There were a number of Silver Oak Academy students at the breakfast.
McLeod explained, “We take every opportunity to expose our students to positive community experiences it enhances their social skills and expands their cultural awareness.”
Although breakfast doesn’t begin until 7:30 a.m., local business leaders from all over the central Maryland and Southern Pennsylvania area begin to gather at the Thunderhead Bowling Center long before o’dark thirty.
“We’ve now been doing this for over 14 years. 14 years, can you believe it?” said Nancy McCormick, the peripatetic one-woman whirlwind Taneytown economic development director, as people squeezed by her to find a table in a small area near the kitchen positioned precariously near the bowling lanes.
The breakfast event is well-accepted as the premier place to meet and break bread with business and community leaders from all over central Maryland and southern Pennsylvania. Of course there is a history and tradition of getting together over breakfast in Taneytown.
An historic account recalls that on “June 30, 1791, President George Washington recorded his impression of Taneytown after an overnight stay at “A-dam Good Tavern” and had a dinner of “mush and milk.” He noted in his diary: “I set off this morning a little after four o’clock in the prosecution of my journey towards Philadelphia— lodged in Tawnytown. Tawnytown is but a small place with only the street through which the road passes; the buildings are principally of wood.”
Today, in a routine choreographed by Norman Rockwell, the first item of business, besides eating a great breakfast, after introductions are made by Taneytown Mayor Jim McCarron; is to have the microphone passed around the room so everyone in attendance had an opportunity to present a short commercial for their business or promote an upcoming community event. It looks like a secular community communion of sorts.
McCarron was joined by members of the city council, Diane Foster, Angelo Zambetti and council newcomer, Joe Vigliotti.
“As a Taneytown Council member, I attend the Taneytown Business Breakfast regularly,” said Foster. “It's important that people know that the Mayor and Council support and appreciate our business partners. Every second Friday of every month people from a myriad of backgrounds and professions meet, greet, and make connections at the Taneytown Business Breakfast. Only in a small town with a ‘Nancy McCormick’ could such a gathering be such a success.”

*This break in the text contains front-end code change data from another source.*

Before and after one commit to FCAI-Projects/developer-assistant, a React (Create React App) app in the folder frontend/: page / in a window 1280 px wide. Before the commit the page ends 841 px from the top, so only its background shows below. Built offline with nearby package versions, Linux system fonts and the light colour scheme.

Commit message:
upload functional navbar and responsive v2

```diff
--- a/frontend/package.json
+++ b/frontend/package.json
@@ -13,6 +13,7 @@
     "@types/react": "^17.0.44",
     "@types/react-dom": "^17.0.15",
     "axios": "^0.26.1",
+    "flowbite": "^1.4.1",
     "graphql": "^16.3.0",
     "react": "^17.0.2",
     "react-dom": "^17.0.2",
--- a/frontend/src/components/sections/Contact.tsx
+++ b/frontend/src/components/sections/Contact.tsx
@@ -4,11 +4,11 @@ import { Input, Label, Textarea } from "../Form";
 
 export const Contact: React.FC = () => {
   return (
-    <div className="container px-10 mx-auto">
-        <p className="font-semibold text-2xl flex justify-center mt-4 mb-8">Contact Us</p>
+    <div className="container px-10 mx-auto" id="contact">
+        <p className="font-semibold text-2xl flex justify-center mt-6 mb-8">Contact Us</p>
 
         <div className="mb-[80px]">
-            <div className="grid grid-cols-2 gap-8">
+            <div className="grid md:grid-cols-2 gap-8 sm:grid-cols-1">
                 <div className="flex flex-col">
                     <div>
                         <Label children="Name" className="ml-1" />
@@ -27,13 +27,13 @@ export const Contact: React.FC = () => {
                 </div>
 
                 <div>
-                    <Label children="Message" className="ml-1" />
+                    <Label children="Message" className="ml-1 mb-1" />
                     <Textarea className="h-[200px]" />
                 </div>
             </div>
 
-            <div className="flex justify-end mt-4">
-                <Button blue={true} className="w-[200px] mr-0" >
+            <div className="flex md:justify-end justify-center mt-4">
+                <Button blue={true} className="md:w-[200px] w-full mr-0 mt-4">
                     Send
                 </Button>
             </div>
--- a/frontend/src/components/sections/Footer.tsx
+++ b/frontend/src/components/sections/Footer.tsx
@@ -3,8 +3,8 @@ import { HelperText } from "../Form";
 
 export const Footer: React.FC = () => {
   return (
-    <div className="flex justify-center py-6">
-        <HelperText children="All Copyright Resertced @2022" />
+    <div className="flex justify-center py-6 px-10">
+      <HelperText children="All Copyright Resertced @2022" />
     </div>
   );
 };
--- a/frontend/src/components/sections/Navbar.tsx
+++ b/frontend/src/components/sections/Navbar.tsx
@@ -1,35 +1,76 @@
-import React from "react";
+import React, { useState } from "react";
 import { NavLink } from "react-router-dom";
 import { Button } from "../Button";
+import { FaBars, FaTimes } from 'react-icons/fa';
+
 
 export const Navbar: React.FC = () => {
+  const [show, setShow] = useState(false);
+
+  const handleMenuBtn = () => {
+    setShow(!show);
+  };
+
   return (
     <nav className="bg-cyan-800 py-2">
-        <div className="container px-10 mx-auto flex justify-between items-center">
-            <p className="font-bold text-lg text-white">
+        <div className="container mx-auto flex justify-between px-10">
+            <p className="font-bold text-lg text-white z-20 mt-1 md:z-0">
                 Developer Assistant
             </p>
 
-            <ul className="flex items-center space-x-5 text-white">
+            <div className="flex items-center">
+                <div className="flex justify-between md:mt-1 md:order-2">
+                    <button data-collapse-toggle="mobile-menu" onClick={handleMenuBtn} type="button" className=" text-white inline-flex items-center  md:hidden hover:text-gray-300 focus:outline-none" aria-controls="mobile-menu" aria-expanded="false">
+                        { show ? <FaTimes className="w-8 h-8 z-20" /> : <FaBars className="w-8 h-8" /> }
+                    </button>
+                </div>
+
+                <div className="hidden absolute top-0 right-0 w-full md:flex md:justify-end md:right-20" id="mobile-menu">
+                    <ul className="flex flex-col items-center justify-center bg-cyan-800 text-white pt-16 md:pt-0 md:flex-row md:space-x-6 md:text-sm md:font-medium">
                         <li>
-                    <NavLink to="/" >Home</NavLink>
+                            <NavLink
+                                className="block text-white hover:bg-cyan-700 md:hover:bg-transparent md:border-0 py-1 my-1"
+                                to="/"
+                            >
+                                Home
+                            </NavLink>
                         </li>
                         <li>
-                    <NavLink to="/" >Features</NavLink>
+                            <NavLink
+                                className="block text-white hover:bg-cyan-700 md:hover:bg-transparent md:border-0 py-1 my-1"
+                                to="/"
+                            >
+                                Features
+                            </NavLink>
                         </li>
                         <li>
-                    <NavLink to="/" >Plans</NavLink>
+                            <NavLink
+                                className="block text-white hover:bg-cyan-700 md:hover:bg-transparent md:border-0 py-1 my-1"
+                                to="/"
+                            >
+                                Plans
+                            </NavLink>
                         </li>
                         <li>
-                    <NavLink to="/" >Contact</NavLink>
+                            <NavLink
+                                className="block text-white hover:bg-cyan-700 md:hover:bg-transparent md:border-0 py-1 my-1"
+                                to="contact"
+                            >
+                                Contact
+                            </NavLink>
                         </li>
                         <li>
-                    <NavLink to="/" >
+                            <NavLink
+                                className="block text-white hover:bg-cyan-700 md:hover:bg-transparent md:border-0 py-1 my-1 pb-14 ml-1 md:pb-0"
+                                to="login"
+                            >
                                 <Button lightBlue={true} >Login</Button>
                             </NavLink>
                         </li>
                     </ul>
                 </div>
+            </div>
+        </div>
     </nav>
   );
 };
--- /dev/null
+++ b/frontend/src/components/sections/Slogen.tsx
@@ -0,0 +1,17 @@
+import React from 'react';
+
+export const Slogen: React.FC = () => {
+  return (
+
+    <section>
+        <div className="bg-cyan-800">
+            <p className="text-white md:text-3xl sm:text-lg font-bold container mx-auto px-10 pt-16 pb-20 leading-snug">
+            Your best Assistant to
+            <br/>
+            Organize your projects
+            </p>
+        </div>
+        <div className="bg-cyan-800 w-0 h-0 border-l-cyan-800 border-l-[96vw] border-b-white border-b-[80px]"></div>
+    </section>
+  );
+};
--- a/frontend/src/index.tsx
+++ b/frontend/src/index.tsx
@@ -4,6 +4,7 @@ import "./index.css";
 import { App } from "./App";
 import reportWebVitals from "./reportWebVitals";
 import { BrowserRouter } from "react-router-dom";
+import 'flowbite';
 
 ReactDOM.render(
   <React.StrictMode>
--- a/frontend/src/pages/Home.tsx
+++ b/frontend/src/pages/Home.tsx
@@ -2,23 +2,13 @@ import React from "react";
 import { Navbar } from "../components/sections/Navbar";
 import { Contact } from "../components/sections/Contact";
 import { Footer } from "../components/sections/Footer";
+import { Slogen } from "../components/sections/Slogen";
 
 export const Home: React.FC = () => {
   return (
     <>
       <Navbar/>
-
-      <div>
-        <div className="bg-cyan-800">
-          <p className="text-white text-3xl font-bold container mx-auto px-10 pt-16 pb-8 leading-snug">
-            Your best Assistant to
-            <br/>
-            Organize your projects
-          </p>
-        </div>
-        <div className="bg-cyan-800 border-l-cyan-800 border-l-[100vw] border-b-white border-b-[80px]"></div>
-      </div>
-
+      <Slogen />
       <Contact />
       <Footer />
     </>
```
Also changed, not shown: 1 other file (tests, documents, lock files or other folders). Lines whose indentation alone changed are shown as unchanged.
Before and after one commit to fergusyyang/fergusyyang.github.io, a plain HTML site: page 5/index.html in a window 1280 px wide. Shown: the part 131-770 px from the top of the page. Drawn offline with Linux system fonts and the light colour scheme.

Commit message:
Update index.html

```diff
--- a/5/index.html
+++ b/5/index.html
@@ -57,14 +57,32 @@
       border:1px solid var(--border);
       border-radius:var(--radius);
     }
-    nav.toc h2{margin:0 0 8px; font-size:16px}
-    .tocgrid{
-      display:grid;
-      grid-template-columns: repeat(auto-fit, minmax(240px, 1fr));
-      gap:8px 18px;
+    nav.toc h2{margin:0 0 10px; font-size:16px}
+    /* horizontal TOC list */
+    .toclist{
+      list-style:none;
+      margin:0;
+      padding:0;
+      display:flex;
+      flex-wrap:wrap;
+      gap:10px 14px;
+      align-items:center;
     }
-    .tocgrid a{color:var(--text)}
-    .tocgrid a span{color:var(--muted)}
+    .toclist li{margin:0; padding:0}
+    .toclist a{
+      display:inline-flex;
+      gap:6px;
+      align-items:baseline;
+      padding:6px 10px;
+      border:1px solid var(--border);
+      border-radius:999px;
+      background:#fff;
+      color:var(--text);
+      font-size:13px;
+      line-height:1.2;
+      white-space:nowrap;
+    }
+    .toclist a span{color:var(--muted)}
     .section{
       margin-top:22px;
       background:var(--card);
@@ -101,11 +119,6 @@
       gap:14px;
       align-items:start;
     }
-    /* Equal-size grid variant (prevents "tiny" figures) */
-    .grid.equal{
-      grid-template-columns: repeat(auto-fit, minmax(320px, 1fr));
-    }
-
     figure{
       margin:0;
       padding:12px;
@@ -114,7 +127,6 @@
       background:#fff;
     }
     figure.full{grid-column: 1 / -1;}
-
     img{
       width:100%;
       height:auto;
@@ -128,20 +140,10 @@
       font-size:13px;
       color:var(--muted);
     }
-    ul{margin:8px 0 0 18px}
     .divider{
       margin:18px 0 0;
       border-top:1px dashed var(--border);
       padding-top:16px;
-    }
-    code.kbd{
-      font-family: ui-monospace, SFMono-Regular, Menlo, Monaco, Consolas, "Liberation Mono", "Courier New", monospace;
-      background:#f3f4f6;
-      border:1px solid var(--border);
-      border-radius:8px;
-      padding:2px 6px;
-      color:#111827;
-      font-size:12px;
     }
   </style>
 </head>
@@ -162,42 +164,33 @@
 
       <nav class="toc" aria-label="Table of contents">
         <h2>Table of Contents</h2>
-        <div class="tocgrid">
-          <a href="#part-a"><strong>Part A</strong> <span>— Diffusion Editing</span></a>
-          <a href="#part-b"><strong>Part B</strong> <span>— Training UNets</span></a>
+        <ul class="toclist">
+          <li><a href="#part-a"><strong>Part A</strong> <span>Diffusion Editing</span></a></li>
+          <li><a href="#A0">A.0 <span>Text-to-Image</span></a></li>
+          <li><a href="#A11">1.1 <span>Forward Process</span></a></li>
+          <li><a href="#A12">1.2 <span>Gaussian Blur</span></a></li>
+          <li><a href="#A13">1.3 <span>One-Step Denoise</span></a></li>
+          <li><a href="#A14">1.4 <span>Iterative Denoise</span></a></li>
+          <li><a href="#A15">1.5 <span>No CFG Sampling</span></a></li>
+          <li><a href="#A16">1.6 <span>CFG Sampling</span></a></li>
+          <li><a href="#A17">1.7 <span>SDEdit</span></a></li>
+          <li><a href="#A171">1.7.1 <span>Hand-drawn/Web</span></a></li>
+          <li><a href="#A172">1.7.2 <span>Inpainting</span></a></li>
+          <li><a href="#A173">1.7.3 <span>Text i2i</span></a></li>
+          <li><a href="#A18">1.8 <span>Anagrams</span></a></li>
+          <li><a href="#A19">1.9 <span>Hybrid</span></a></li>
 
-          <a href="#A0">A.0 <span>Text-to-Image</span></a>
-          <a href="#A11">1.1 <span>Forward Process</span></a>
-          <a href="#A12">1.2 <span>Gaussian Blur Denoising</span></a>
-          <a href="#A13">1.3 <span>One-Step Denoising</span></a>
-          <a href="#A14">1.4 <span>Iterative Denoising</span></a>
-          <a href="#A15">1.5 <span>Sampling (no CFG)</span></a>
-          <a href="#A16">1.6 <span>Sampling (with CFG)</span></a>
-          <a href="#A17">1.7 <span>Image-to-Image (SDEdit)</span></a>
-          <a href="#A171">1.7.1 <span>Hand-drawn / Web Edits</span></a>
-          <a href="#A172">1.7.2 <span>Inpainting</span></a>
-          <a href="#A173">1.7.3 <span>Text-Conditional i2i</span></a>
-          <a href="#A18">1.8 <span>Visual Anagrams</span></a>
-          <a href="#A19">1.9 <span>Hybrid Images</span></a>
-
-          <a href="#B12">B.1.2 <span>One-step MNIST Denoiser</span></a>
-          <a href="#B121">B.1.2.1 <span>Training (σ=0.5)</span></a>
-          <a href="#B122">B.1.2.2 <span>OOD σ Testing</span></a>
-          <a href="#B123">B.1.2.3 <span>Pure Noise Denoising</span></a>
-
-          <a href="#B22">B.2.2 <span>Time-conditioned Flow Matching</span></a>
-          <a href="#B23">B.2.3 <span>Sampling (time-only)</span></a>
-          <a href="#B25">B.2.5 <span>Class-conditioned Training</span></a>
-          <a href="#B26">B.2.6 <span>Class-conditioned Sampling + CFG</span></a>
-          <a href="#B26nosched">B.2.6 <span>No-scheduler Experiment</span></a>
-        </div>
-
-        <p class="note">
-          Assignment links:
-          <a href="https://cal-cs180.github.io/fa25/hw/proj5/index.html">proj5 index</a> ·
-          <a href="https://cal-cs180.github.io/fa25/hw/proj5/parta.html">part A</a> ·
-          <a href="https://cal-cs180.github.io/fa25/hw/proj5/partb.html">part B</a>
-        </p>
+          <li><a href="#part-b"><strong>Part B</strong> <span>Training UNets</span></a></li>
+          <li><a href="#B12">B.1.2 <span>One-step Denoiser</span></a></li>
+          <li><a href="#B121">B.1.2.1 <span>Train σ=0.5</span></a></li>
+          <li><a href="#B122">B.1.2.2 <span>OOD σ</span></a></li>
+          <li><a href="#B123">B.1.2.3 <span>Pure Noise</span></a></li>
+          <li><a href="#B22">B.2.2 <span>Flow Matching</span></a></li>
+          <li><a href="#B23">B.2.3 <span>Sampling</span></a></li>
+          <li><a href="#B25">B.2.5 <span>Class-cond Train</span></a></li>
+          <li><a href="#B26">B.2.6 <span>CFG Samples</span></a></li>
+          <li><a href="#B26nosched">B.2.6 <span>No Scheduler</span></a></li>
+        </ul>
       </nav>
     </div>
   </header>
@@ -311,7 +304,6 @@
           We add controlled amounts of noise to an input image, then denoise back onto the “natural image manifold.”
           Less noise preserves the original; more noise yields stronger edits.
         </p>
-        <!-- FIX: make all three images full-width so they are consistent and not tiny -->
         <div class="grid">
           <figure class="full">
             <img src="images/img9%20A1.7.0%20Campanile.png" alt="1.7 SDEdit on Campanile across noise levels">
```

Also attending were Md. St. Sen. David Brinkley, R-Carroll and Frederick Counties, and Delegate Justin Ready, R-Carroll County.
Although Getty spoke for over 45 minutes, no one left early to get to work. Everyone sat listening to every word.
Ready was excited to learn more about Carroll County history from Getty. “Taneytown has a rich history, especially with the Battle of Gettysburg. And it was good to learn more about that history. Taneytown has a lot for which to be proud,” said Ready.
Brinkley said, “This is a great monthly meeting. It shows incredible healthy community spirit. And Joe’s (Getty) talk on our heritage is always inspiring and makes me proud of who we are as a community.”
McCormick started the business breakfast in 1997 with four folks. On September 13, I alone ate more than those four folks and left with new friends and information I could use that day, this week and next year.
The great American humorist Will Rogers once said, “Even if you’re on the right track, you’ll get run over if you just sit there.” Taneytown is certainly on the right track and along as McCormick and business breakfast are around; the only thing that is going to get run over is anything that gets in their way.
When he is not mixing together another helping of history with his scrambled eggs and toast, Kevin E. Dayhoff may be reached at firstname.lastname@example.orgCopyright © 2015, The Baltimore Sun